The original "Sparkle" told the story of the Williams sisters, a trio of 1950s-era Harlem singers whose stories were loosely inspired by the Supremes. Headed by Lonette McKee's Sister, the group also features Sister's sister Sparkle (Cara), Dolores (Dawn Smith) and several friends. As they begin to find success, though, Sister's life spirals out of control, with drug addiction eventually leading to her death.

PHOTOS: Whitney Houston, 1963-2012

The new version, directed by Salim Akil ("Jumping the Broom," television series "The Game"), is believed to follow a similar story line, with Jordin Sparks as the titular character who must find a way to achieve stardom despite the drama surrounding her family. Houston plays Emma, the sisters' less-than-encouraging mother. (The original character, named Effie in the 1976 film, was incarnated by Mary Alice.)

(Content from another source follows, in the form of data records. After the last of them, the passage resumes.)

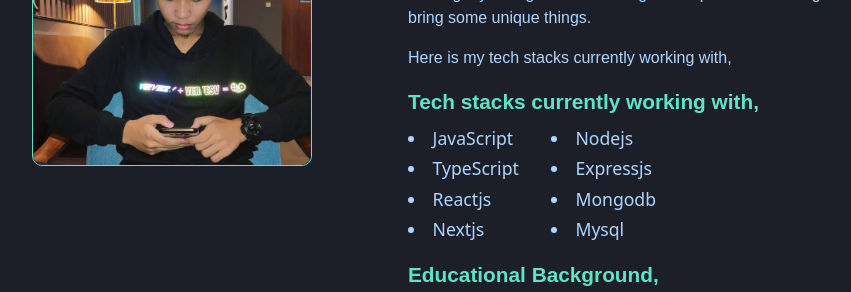
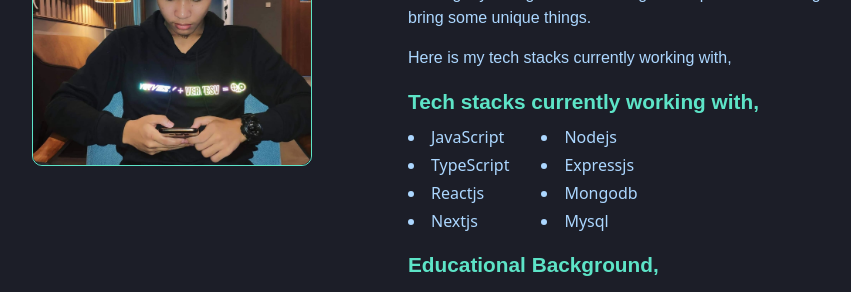
Before and after one commit to myatminag/myatminaung.v1, a Next.js app: page / in a window 1280 px wide. Shown: the part 1020-1312 px from the top of the page, without its empty margins (199-1050 px from the left). Built offline with nearby package versions, Linux system fonts and the light colour scheme; no server answers.

Commit message:
fix: about font

```diff
--- a/components/AboutSection.jsx
+++ b/components/AboutSection.jsx
@@ -68,30 +68,30 @@ const AboutSection = ({ aboutRef }) => {
                             </Typography>
                             <Stack direction={"row"} alignItems={"flex-start"} spacing={4}>
                                 <Stack direction={"column"} spacing={0.5}>
-                                    <li style={{ color: "#acd7ff", fontSize: "1.1rem" }}>
+                                    <li style={{ color: "#acd7ff" }}>
                                         JavaScript
                                     </li>
-                                    <li style={{ color: "#acd7ff", fontSize: "1.1rem" }}>
+                                    <li style={{ color: "#acd7ff" }}>
                                         TypeScript
                                     </li>
-                                    <li style={{ color: "#acd7ff", fontSize: "1.1rem" }}>
+                                    <li style={{ color: "#acd7ff" }}>
                                         Reactjs
                                     </li>
-                                    <li style={{ color: "#acd7ff", fontSize: "1.1rem" }}>
+                                    <li style={{ color: "#acd7ff" }}>
                                         Nextjs
                                     </li>
                                 </Stack>
                                 <Stack direction={"column"} spacing={0.5}>
-                                    <li style={{ color: "#acd7ff", fontSize: "1.1rem" }}>
+                                    <li style={{ color: "#acd7ff" }}>
                                         Nodejs
                                     </li>
-                                    <li style={{ color: "#acd7ff", fontSize: "1.1rem" }}>
+                                    <li style={{ color: "#acd7ff" }}>
                                         Expressjs
                                     </li>
-                                    <li style={{ color: "#acd7ff", fontSize: "1.1rem" }}>
+                                    <li style={{ color: "#acd7ff" }}>
                                         Mongodb
                                     </li>
-                                    <li style={{ color: "#acd7ff", fontSize: "1.1rem" }}>
+                                    <li style={{ color: "#acd7ff" }}>
                                         Mysql
                                     </li>
                                 </Stack>
@@ -150,30 +150,30 @@ const AboutSection = ({ aboutRef }) => {
                             </Typography>
                             <Stack direction={"row"} alignItems={"flex-start"} spacing={4}>
                                 <Stack direction={"column"} spacing={0.5}>
-                                    <li style={{ color: "#acd7ff", fontSize: "1.1rem" }}>
+                                    <li style={{ color: "#acd7ff" }}>
                                         JavaScript
                                     </li>
-                                    <li style={{ color: "#acd7ff", fontSize: "1.1rem" }}>
+                                    <li style={{ color: "#acd7ff" }}>
                                         TypeScript
                                     </li>
-                                    <li style={{ color: "#acd7ff", fontSize: "1.1rem" }}>
+                                    <li style={{ color: "#acd7ff" }}>
                                         Reactjs
                                     </li>
-                                    <li style={{ color: "#acd7ff", fontSize: "1.1rem" }}>
+                                    <li style={{ color: "#acd7ff" }}>
                                         Nextjs
                                     </li>
                                 </Stack>
                                 <Stack direction={"column"} spacing={0.5}>
-                                    <li style={{ color: "#acd7ff", fontSize: "1.1rem" }}>
+                                    <li style={{ color: "#acd7ff" }}>
                                         Nodejs
                                     </li>
-                                    <li style={{ color: "#acd7ff", fontSize: "1.1rem" }}>
+                                    <li style={{ color: "#acd7ff" }}>
                                         Expressjs
                                     </li>
-                                    <li style={{ color: "#acd7ff", fontSize: "1.1rem" }}>
+                                    <li style={{ color: "#acd7ff" }}>
                                         Mongodb
                                     </li>
-                                    <li style={{ color: "#acd7ff", fontSize: "1.1rem" }}>
+                                    <li style={{ color: "#acd7ff" }}>
                                         Mysql
                                     </li>
                                 </Stack>
--- /dev/null
+++ b/components/ExpSection.jsx
@@ -0,0 +1,9 @@
+const ExpSection = () => {
+    return (
+        <div>
+            Enter
+        </div>
+    );
+}
+
+export default ExpSection;
```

Though the film has a heavy music component, it is not known how much Houston's character sings on screen, if at all. Derek Luke and Cee Lo Green co-star opposite Houston, with Carmen Ejogo as Sister Williams.

In another surreal turn, Houston had said she originally wanted Aaliyah for the title role but was forced to reconfigure the project when the R&B singer was killed in a plane crash in August 2001.

FULL COVERAGE: Whitney Houston dead at 48

Houston's publicist confirmed on Saturday that the star had died in Los Angeles, just a day before the Grammy Awards honoring the music world's finest. No cause of death has been given.

The "Sparkle" remake was supposed to serve as an auspicious return to the big screen for Houston, who gained fame as a silver-screen actress playing a pop star in 1992's "The Bodyguard" and then three years later as TV producer Savannah Jackson in the adaptation of the bestseller "Waiting to Exhale" but hadn't been in a movie since "The Preacher's Wife" sixteen years ago.

Houston also had a strong influence on numerous film soundtracks, producing and recording on "Exhale" and a host of other films. (A number of those songs could get some air time at the Grammy Awards on Sunday.)  Houston also had an important if less high-profile role in the movies: she served as a producer on "The Princess Diaries" franchise.

RELATED:

Hotel guests stunned

Hotel guest describes scene

Whitney Houston dead at 48

No signs of foul play say police

Whitney Houston died in hotel room

Whitney Houston had large entourage 

Medics performend CPR for about 20 minutes

Whitney Houston spotted displaying erratic behavior

Whitney Houston dead at 48; celebrities react on Twitter

Whitney Houston appreciation: A voice for the ages tarnished by addictions

--Steven Zeitchik

twitter.com/ZeitchikLAT

Photo: Whitney Houston and Jordin Sparks in an early still from 'Sparkle.' Credit: Sony Pictures


Connect

Recommended on Facebook


Advertisement

In Case You Missed It...

Video







Categories


Archives
 



Get Alerts on Your Mobile Phone

Sign me up for the following lists: